(6) Health Implications of scar tissue blocked meridians. S. Sadeghi: https://goop.com/wellness/health/the-implications-of-scar-tissue-blocked-meridians/
You can also visit his website at : http://behiveofhealing.com/

(7) Integrative Neural Therapy or INT: Also known as German acupuncture, the procedure involves treating the scar and surrounding area with Procaine. The Procaine once absorbed is converted to Para-Amino-Benzoic Acid, an antioxidant classified by some as part of the vitamin B complex. This generates the production of folic acid (the synthetic form of B9) which can apparently release some of the rigidity and stored energy of the scar tissue. The process is completed with the application of specific homoeopathic agents. 

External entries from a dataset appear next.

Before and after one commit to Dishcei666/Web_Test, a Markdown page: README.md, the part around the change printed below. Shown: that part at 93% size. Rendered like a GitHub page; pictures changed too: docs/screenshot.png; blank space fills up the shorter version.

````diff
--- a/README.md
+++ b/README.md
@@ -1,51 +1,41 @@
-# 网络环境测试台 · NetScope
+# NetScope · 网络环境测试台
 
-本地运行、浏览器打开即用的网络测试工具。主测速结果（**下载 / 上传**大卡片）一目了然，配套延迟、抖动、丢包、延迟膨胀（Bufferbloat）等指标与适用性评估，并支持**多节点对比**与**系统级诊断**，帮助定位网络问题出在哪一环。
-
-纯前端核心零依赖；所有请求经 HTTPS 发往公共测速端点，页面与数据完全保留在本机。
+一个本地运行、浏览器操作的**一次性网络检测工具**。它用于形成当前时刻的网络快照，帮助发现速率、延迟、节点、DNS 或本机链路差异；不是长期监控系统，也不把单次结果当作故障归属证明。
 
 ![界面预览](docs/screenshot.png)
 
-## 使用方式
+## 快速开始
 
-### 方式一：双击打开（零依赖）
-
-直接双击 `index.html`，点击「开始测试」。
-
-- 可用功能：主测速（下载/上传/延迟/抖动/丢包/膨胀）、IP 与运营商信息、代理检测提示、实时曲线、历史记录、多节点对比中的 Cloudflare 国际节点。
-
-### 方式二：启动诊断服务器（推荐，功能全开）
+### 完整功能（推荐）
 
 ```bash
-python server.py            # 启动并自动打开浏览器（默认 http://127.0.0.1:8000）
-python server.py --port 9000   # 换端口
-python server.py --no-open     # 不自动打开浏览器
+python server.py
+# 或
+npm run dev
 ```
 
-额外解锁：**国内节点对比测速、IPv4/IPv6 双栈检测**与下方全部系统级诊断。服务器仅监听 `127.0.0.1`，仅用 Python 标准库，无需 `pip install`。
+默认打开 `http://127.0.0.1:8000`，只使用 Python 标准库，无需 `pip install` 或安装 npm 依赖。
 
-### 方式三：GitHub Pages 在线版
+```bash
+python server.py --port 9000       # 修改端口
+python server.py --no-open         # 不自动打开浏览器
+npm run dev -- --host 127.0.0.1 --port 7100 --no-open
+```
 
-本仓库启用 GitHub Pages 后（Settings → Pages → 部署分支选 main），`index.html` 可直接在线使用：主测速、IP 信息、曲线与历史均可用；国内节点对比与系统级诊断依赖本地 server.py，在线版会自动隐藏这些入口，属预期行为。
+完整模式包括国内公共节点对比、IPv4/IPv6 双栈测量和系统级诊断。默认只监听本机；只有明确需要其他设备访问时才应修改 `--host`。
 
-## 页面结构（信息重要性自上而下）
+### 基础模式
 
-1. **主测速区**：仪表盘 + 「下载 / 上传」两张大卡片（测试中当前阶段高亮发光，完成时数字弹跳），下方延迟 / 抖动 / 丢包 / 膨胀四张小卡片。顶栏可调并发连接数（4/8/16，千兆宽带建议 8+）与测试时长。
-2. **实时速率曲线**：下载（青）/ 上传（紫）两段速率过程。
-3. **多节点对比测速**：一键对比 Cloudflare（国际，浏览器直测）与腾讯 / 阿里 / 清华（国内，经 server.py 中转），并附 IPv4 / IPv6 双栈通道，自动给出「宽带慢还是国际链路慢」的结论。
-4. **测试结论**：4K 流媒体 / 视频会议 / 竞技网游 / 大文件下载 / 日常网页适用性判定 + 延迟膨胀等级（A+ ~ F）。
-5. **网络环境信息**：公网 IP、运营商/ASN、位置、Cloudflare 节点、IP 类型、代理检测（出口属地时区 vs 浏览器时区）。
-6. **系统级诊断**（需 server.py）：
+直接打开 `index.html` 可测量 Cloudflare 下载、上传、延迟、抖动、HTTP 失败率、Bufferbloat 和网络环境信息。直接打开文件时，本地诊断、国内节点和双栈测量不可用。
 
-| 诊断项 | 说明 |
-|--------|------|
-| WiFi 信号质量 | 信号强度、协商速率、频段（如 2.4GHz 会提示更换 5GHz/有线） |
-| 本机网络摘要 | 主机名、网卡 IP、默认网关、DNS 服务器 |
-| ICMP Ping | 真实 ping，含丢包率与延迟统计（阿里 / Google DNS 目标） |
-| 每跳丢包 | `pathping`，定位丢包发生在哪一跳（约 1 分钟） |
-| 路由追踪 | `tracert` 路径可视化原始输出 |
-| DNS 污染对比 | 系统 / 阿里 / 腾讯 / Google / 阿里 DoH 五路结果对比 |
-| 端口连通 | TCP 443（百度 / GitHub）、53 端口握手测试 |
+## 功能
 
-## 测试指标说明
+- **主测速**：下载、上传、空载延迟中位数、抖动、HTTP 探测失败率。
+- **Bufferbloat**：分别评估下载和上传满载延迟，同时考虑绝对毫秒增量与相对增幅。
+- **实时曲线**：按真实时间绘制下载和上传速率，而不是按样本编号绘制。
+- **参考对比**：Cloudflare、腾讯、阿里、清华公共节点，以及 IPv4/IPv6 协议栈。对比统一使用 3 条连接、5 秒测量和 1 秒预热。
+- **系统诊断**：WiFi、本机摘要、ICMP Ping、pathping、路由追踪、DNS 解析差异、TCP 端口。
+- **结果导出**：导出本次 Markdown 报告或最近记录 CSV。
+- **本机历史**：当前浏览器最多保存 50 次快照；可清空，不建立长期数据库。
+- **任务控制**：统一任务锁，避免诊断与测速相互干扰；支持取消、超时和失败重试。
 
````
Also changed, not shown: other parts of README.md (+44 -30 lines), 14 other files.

Peter Jeffs trained at Reiki FranceInternational Centre for Reiki Training (USA)Bristol School of Advanced Kinesiology (UK), and founded his holistic practice in Wiltshire, UK. He is a Reiki Master Teacher. He was naturally drawn to working with horses and their human companions and is currently developing his own holsitic approach which combines muscle testing, the Five Elements of Traditional Chinese medicine and EFT (Tapping) to help horses and humans to find balance and harmony. He is deepening his equine approach through Continued Professional development training with Gillian Higgins’ Horses inside out Academy.